▶ [Exercise]:
Exact copy, no pictures: return all the records as they stand.

▶ [Data for this task]:
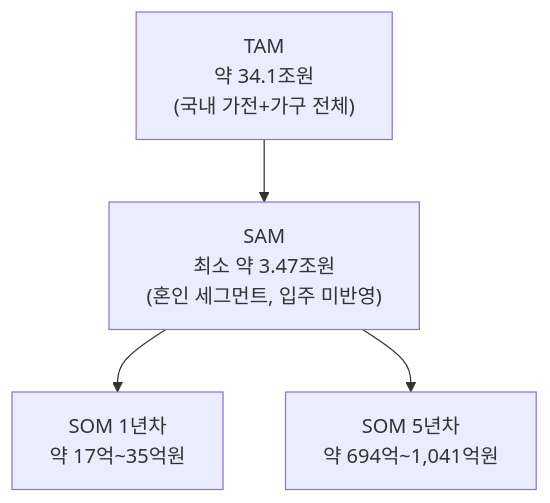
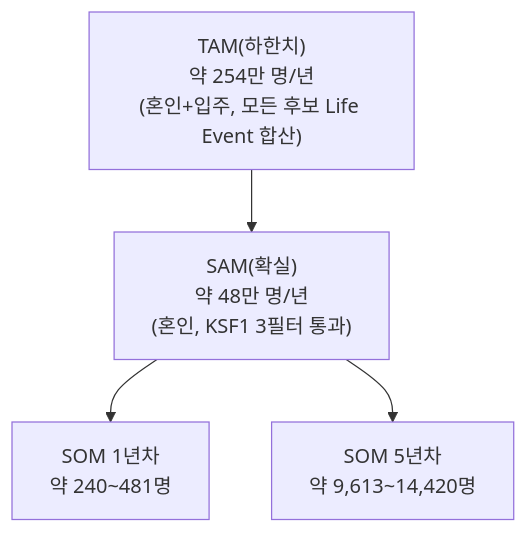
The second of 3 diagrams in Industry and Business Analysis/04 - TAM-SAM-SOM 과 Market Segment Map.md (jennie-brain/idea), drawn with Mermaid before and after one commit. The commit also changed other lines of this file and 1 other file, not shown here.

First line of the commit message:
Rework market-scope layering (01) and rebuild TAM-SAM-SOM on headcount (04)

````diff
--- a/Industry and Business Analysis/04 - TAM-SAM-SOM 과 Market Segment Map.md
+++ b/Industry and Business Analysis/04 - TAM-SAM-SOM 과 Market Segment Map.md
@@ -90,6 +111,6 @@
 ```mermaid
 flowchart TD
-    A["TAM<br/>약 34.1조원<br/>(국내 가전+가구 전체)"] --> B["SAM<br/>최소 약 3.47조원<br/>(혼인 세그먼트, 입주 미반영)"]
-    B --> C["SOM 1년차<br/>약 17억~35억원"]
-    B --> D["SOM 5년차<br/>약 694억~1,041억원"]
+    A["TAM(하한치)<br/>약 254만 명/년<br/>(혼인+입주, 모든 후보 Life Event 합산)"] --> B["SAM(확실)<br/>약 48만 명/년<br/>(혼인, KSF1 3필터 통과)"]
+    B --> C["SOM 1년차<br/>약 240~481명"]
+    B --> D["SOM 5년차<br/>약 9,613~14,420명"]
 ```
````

▶ [Response box]:
The second of 3 diagrams in Industry and Business Analysis/04 - TAM-SAM-SOM 과 Market Segment Map.md (jennie-brain/idea), drawn with Mermaid before and after one commit. The commit also changed other lines of this file and 1 other file, not shown here.

First line of the commit message:
Rework market-scope layering (01) and rebuild TAM-SAM-SOM on headcount (04)

````diff
--- a/Industry and Business Analysis/04 - TAM-SAM-SOM 과 Market Segment Map.md
+++ b/Industry and Business Analysis/04 - TAM-SAM-SOM 과 Market Segment Map.md
@@ -90,6 +111,6 @@
 ```mermaid
 flowchart TD
-    A["TAM<br/>약 34.1조원<br/>(국내 가전+가구 전체)"] --> B["SAM<br/>최소 약 3.47조원<br/>(혼인 세그먼트, 입주 미반영)"]
-    B --> C["SOM 1년차<br/>약 17억~35억원"]
-    B --> D["SOM 5년차<br/>약 694억~1,041억원"]
+    A["TAM(하한치)<br/>약 254만 명/년<br/>(혼인+입주, 모든 후보 Life Event 합산)"] --> B["SAM(확실)<br/>약 48만 명/년<br/>(혼인, KSF1 3필터 통과)"]
+    B --> C["SOM 1년차<br/>약 240~481명"]
+    B --> D["SOM 5년차<br/>약 9,613~14,420명"]
 ```
````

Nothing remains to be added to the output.